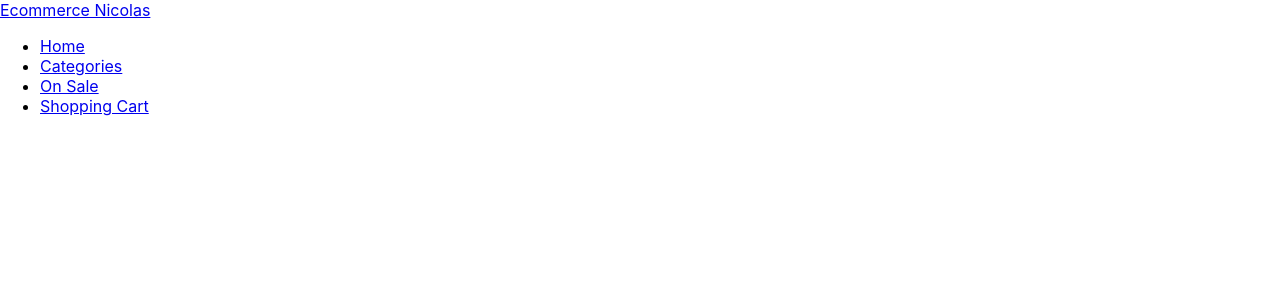
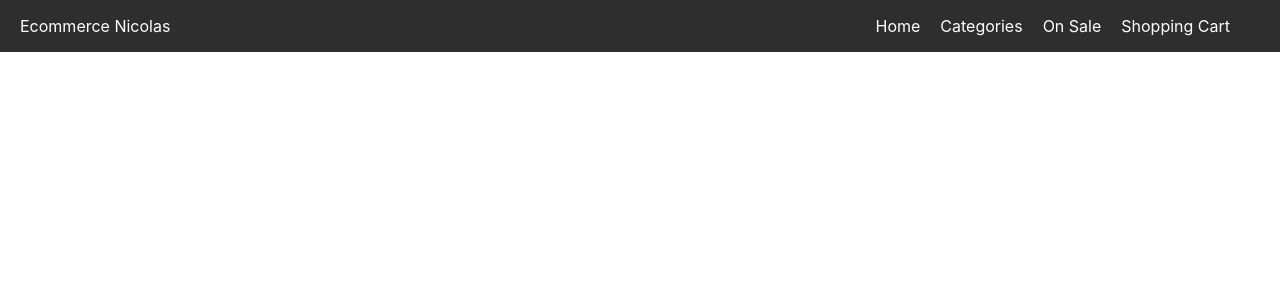
Before and after one commit to nicolaasrodriguez3/reactjs-coderhouse, a React (Create React App) app: page / in a window 1280 px wide. Shown: the top 300 px of the page. Built offline with nearby package versions, Linux system fonts and the light colour scheme.

Commit message:
estilos a la navbar

```diff
--- a/src/App.css
+++ b/src/App.css
@@ -36,3 +36,40 @@
     transform: rotate(360deg);
   }
 }
+
+
+.navBar{
+  background-color: rgb(46, 46, 46);
+  display: flex;
+  justify-content: space-between;
+  align-items: center;
+}
+
+.botonera{
+  list-style: none;
+  display: inline;
+  margin-right: 40px;
+
+
+}
+
+.botonera li{
+  margin-left: 10px;
+  margin-right: 10px;
+  display: inline-block;
+}
+
+.botonera a{
+  text-decoration: none;
+  color: white;
+}
+
+.botonera a:hover{
+  color: rgb(157, 159, 160);
+}
+
+.logo-nav a {
+  color: white;
+  text-decoration: none;
+  margin-left: 20px;
+}
--- a/src/App.js
+++ b/src/App.js
@@ -4,7 +4,7 @@ import NavBar from './componentes/NavBar';
 
 function App() {
   return (
-    <NavBar />
+    <NavBar/>
   );
 }
 
--- a/src/componentes/NavBar.jsx
+++ b/src/componentes/NavBar.jsx
@@ -4,16 +4,17 @@ export default function NavBar(){
 
     return(
         <>
-        <div>
+        <div className="navBar">
+        <div className="logo-nav">
             <a href="https://">Ecommerce Nicolas</a>
         </div>
-        <ul>
+        <ul className="botonera">
             <li> <a href="https://">Home</a></li>
             <li><a href="https://">Categories</a></li>
             <li><a href="https://">On Sale</a></li>
             <li><a href="https://">Shopping Cart</a></li>
         </ul>
-
+        </div>
 
         </>
     )
```
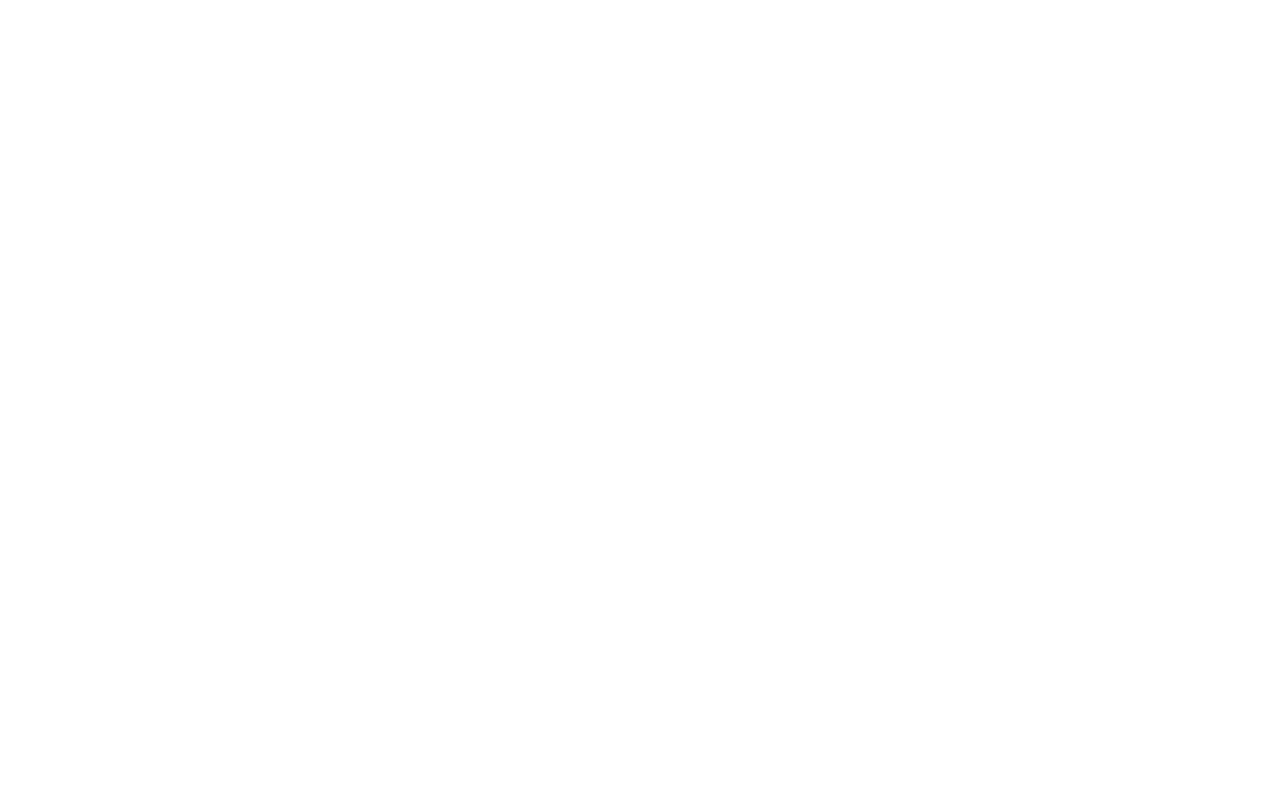
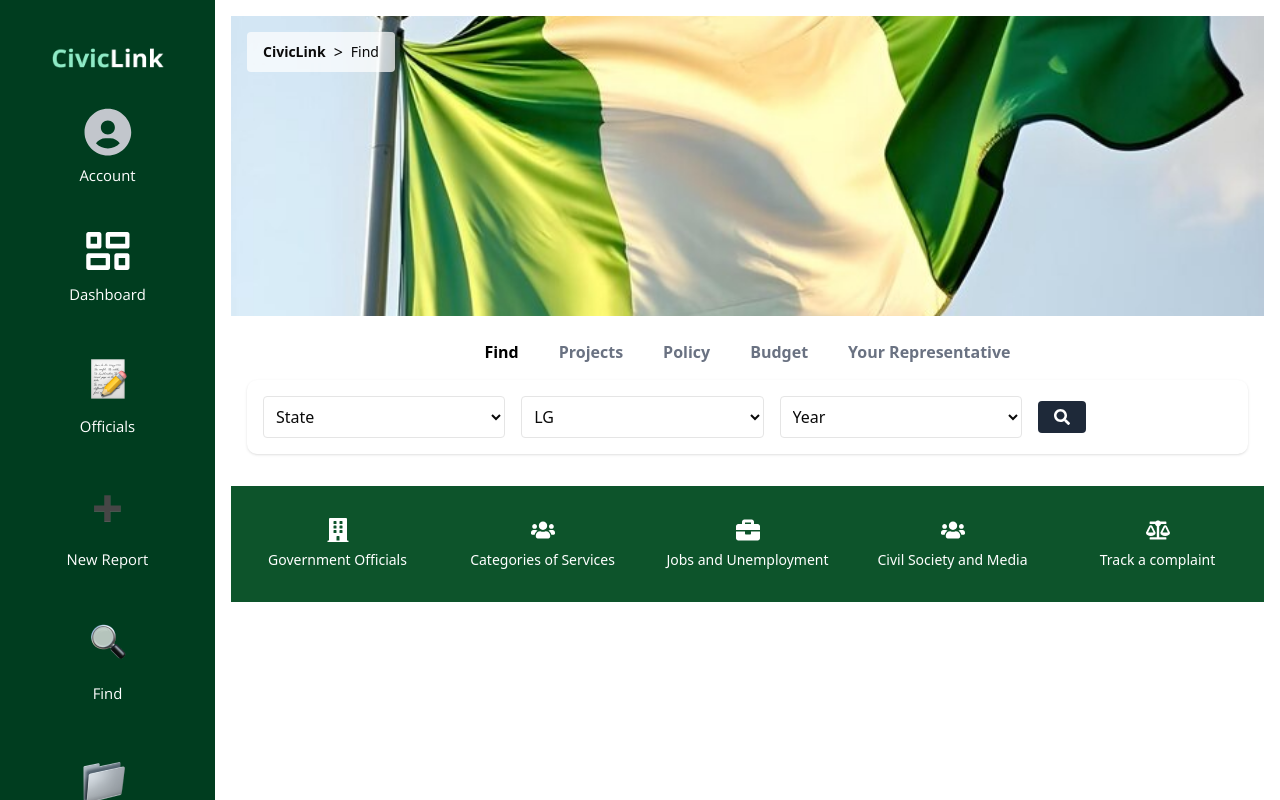
Before and after one commit to Novice000/civic-link-again, a React (Vite) app in the folder civicweb02/: page /find-your-rep in a window 1280 px wide. Before the commit this address had no page. Shown: the top 800 px of the page. Built offline with nearby package versions, Linux system fonts and the light colour scheme.

Commit message:
updated auth and added find page

```diff
--- a/civicweb02/src/App.tsx
+++ b/civicweb02/src/App.tsx
@@ -1,11 +1,11 @@
 import { BrowserRouter, Route, Routes } from "react-router-dom";
 import HomePage from "./pages/Home";
-import SignUpPage from "./pages/Signup";
-import SignInPage from "./pages/Signin";
+import AuthPage from "./pages/AuthPage";
 import LearnMore from "@/pages/LearnMore";
 import Layout from "@/components/shared/layout";
 import DashboardLayout from "./components/dashboard/Dashboard_Layout";
 import Dashboard from "./pages/Dashboard";
+import FindYourRep from "./pages/FindYourRep";
 
 const App = () => {
   return (
@@ -15,10 +15,10 @@ const App = () => {
           <Route path="/" element={<HomePage />} />
           <Route path="/learn-more" element={<LearnMore />} />
         </Route>
-        <Route path="/signup" element={<SignUpPage />} />
-        <Route path="/signin" element={<SignInPage />} />
+        <Route path="/authpage" element={<AuthPage />} />
         <Route path="" element={<DashboardLayout />}>
           <Route path="/dashboard" element={<Dashboard />} />
+          <Route path="/find-your-rep" element={<FindYourRep />} />
         </Route>
       </Routes>
     </BrowserRouter>
--- a/civicweb02/src/assets/dashboard/index.tsx
+++ b/civicweb02/src/assets/dashboard/index.tsx
@@ -21,6 +21,7 @@ import wfind from "./find-white.svg";
 import whelp from "./help-white.svg";
 import wvolunteer from "./volunteer-white.svg";
 import wclose from "./close-white.svg";
+import flaggy from "./flaggy.png";
 
 // Import all images from the assets folder
 
@@ -39,6 +40,7 @@ const images = {
   arrow_down,
   hamburger,
   flag,
+  flaggy,
   resolved_report,
   submitted_reports,
   waccount,
--- a/civicweb02/src/components/dashboard/Sidebar.tsx
+++ b/civicweb02/src/components/dashboard/Sidebar.tsx
@@ -2,6 +2,8 @@ import Logo from "../../assets/logo.png";
 import images from "../../assets/dashboard";
 import { Link } from "react-router-dom";
 import "../../styles/Dashboard.css";
+// import { useNavigate } from "react-router-dom";
+
 
 interface SidebarProps {
   isOpen: boolean;
@@ -9,6 +11,7 @@ interface SidebarProps {
 }
 
 const Sidebar: React.FC<SidebarProps> = ({ isOpen, setIsOpen }) => {
+  // const navigate = useNavigate();
   return (
     <>
       {/* Desktop sidebar */}
@@ -28,7 +31,7 @@ const Sidebar: React.FC<SidebarProps> = ({ isOpen, setIsOpen }) => {
             <p className="text-white reg-text">Account</p>
           </Link>
           <Link
-            to=""
+            to="/dashboard"
             className="flex flex-col gap-2 items-center justify-center"
           >
             <img
@@ -53,7 +56,10 @@ const Sidebar: React.FC<SidebarProps> = ({ isOpen, setIsOpen }) => {
             <p className="text-white reg-text">New Report</p>
           </Link>
           <Link
-            to=""
+            to="/find-your-rep"
+            // onClick={() => {
+            //   navigate("/learn-more");
+            // }}
             className="flex flex-col gap-2 items-center justify-center"
           >
             <img src={images.find} alt="find icon" />
@@ -94,7 +100,7 @@ const Sidebar: React.FC<SidebarProps> = ({ isOpen, setIsOpen }) => {
                 <img src={images.waccount} alt="account icon" />
                 <p className="text-white reg-text">Account</p>
               </Link>
-              <Link to="" className="flex gap-6 items-center justify-center">
+              <Link to="/dashboard" className="flex gap-6 items-center justify-center">
                 <img src={images.wdashboard} alt="dashboard icon" />
                 <p className="text-white reg-text">Dashboard</p>
               </Link>
@@ -106,7 +112,7 @@ const Sidebar: React.FC<SidebarProps> = ({ isOpen, setIsOpen }) => {
                 <img src={images.wnewreport} alt="report icon" />
                 <p className="text-white reg-text">New Report</p>
               </Link>
-              <Link to="" className="flex gap-6 items-center justify-center">
+              <Link to="/find-your-rep" className="flex gap-6 items-center justify-center">
                 <img src={images.wfind} alt="find icon" />
                 <p className="text-white reg-text">Find</p>
               </Link>
--- /dev/null
+++ b/civicweb02/src/pages/AuthPage.tsx
@@ -0,0 +1,91 @@
+import { useState } from 'react'
+import { useNavigate } from 'react-router-dom'
+import { signUp, signIn, User } from '../utils/auth'
+import { toast } from "sonner";
+
+export default function AuthPage() {
+  const [isSignup, setIsSignup] = useState(true)
+  const [form, setForm] = useState<User>({ email: '', password: '' })
+  const [error, setError] = useState('')
+  const navigate = useNavigate()
+
+  const handleSubmit = (e: React.FormEvent) => {
+    e.preventDefault()
+    const success = isSignup ? signUp(form) : signIn(form)
+    if (success) {
+      toast.success('Login successful')
+      navigate('/dashboard')
+    } else {
+      setError('Invalid credentials. Try again.')
+    }
+  }
+
+  return (
+    <div className="bg-home flex flex-col justify-center h-screen items-center">
+      <h1 className="text-6xl mb-20">
+        <span className="text-green-400">Civic</span>Link
+      </h1>
+      <div className="bg-white p-8 rounded shadow-md w-full max-w-sm">
+        <div className="flex justify-center space-x-4 mb-6">
+          <button
+            onClick={() => {
+              setIsSignup(true)
+              setError('')
+              setForm({ email: '', password: '' })
+            }}
+            className={`px-4 py-2 rounded ${
+              isSignup ? 'bg-green-600 text-white' : 'bg-gray-200'
+            }`}
+          >
+            Sign Up
+          </button>
+          <button
+            onClick={() => {
+              setIsSignup(false)
+              setError('')
+              setForm({ email: '', password: '' })
+            }}
+            className={`px-4 py-2 rounded ${
+              !isSignup ? 'bg-green-600 text-white' : 'bg-gray-200'
+            }`}
+          >
+            Sign In
+          </button>
+        </div>
+
+        <h2 className="text-xl font-semibold mb-4 text-center">
+          {isSignup ? 'Create an account' : 'Welcome back'}
+        </h2>
+
+        {error && <p className="text-red-500 text-sm text-center mb-3">{error}</p>}
+
+        <form onSubmit={handleSubmit} className="space-y-4">
+          <input
+            className="w-full border border-gray-300 p-2 rounded"
+            type="email"
+            placeholder="Email"
+            value={form.email}
+            onChange={(e) => setForm({ ...form, email: e.target.value })}
+            required
+          />
+          <input
+            className="w-full border border-gray-300 p-2 rounded"
+            type="password"
+            placeholder="Password"
+            value={form.password}
+            onChange={(e) => setForm({ ...form, password: e.target.value })}
+            required
+          />
+          <button
+            type="submit"
+            className={`w-full py-2 rounded text-white transition ${
+              isSignup ? 'bg-green-600 hover:bg-green-700' : 'bg-green-600 hover:bg-green-700'
+            }`}
+          >
+            {isSignup ? 'Sign Up' : 'Sign In'}
+          </button>
+        </form>
+      </div>
+    </div>
+  )
+}
--- /dev/null
+++ b/civicweb02/src/pages/FindYourRep.tsx
@@ -0,0 +1,112 @@
+import { useState } from 'react'
+// import { Link } from "react-router-dom";
+import {
+  FaBalanceScale,
+  FaSearch,
+  FaBuilding,
+  FaBriefcase,
+  FaUsers,
+} from 'react-icons/fa'
+
+const FindYourRep = () => {
+  const [state, setState] = useState('')
+  const [lg, setLG] = useState('')
+  const [year, setYear] = useState('')
+
+  const tabs = ['Find', 'Projects', 'Policy', 'Budget', 'Your Representative']
+  const activeTab = 'Find'
+
+  const quickLinks = [
+    { icon: <FaBuilding />, label: 'Government Officials' },
+    { icon: <FaUsers />, label: 'Categories of Services' },
+    { icon: <FaBriefcase />, label: 'Jobs and Unemployment' },
+    { icon: <FaUsers />, label: 'Civil Society and Media' },
+    { icon: <FaBalanceScale />, label: 'Track a complaint' },
+  ]
+
+  return (
+    <>
+    <div className="min-h-screen flex flex-col lg:flex-row">
+
+      {/* Main content */}
+      <main className="flex-1 bg-white">
+        <div className="relative w-full h-[300px]">
+          <img
+            src="flaggy.png"
+            alt="Nigeria Flag"
+            className="w-full h-full object-cover"
+          />
+          <div className="absolute top-4 left-4 flex items-center space-x-2 bg-white/70 px-4 py-2 rounded">
+            <span className="font-semibold text-sm">CivicLink</span>
+            <span>&gt;</span>
+            <span className="text-sm">Find</span>
+          </div>
+        </div>
+        {/* Tabs */}
+        <div className="px-4 mt-6 flex space-x-10 justify-center items-center text-sm lg:text-base">
+          {tabs.map((tab) => (
+            <span
+              key={tab}
+              className={`font-semibold ${
+                tab === activeTab ? 'text-black' : 'text-gray-500'
+              }`}
+            >
+              {tab}
+            </span>
+          ))}
+        </div>
+
+        {/* Filters */}
+        <div className="mt-4 px-4">
+          <div className="bg-white rounded-lg shadow p-4 flex flex-col lg:flex-row gap-4 items-center">
+            <select
+              className="border p-2 rounded w-full lg:w-1/4"
+              value={state}
+              onChange={(e) => setState(e.target.value)}
+            >
+              <option value="">State</option>
+              <option value="Lagos">Lagos</option>
+              <option value="Kano">Kano</option>
+            </select>
+            <select
+              className="border p-2 rounded w-full lg:w-1/4"
+              value={lg}
+              onChange={(e) => setLG(e.target.value)}
+            >
+              <option value="">LG</option>
+              <option value="Ikeja">Ikeja</option>
+              <option value="Badagry">Badagry</option>
+            </select>
+            <select
+              className="border p-2 rounded w-full lg:w-1/4"
+              value={year}
+              onChange={(e) => setYear(e.target.value)}
+            >
+              <option value="">Year</option>
+              <option value="2023">2023</option>
+              <option value="2024">2024</option>
+            </select>
+            <button className="bg-gray-800 text-white p-2 px-4 rounded">
+              <FaSearch />
+            </button>
+          </div>
+        </div>
+
+        {/* Quick Links */}
+        <div className="mt-8 bg-green-900 text-white px-4 py-8">
+          <div className="grid grid-cols-1 md:grid-cols-3 lg:grid-cols-5 gap-6 text-center">
+            {quickLinks.map((link) => (
+              <div key={link.label} className="flex flex-col items-center space-y-2">
+                <div className="text-2xl">{link.icon}</div>
+                <span className="text-sm">{link.label}</span>
+              </div>
+            ))}
+          </div>
+        </div>
+      </main>
+    </div>
+    </>
+  )
+}
+
+export default FindYourRep
--- a/civicweb02/src/pages/LearnMore.tsx
+++ b/civicweb02/src/pages/LearnMore.tsx
@@ -5,7 +5,7 @@ import { Link } from "react-router-dom";
 import GovernmentOfficialCard from "@/components/learn-more/government-official-card";
 
 const armColors: { [key: string]: string } = {
-  executive: "text-blue-500", // Slightly lighter blue
+  executive: "text-blue-500", // Slightly lighter blueFind
   legislative: "text-green-500", // Slightly lighter green
   judicial: "text-purple-500", // Slightly lighter purple
 };
@@ -23,7 +23,7 @@ const LearnMore = () => {
           responsible for delivering essential services.
         </p>
         <Link
-          to="/signin"
+          to="/authpage"
           className="inline-flex items-center justify-center px-6 py-3 bg-home text-white rounded-md shadow-md hover:bg-home-dark transition-colors duration-300"
         >
           Sign In to Access More
--- /dev/null
+++ b/civicweb02/src/utils/auth.ts
@@ -0,0 +1,18 @@
+export type User = {
+    email: string
+    password: string
+}
+
+let user: User | null = null
+
+export function signUp(data: User): boolean {
+    user = data
+    return true
+}
+
+export function signIn(data: User): boolean {
+if (user && user.email === data.email && user.password === data.password) {
+    return true
+}
+return false
+}
```
Also changed, not shown: civicweb02/src/main.tsx (+11 -1 lines), civicweb02/src/pages/Signin.tsx (deleted, +0 -41 lines), civicweb02/src/pages/Signup.tsx (deleted, +0 -29 lines), civicweb02/public/flaggy.png (added), civicweb02/src/assets/dashboard/flaggy.png (added).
● ● ● ● ● ● ●
Exercise :: Note every line of the entries in which "span" appears, and copy it down.

Reply to the task ::
+        <span className="text-green-400">Civic</span>Link
+            <span className="font-semibold text-sm">CivicLink</span>
+            <span>&gt;</span>
+            <span className="text-sm">Find</span>
+            <span
+            </span>
+                <span className="text-sm">{link.label}</span>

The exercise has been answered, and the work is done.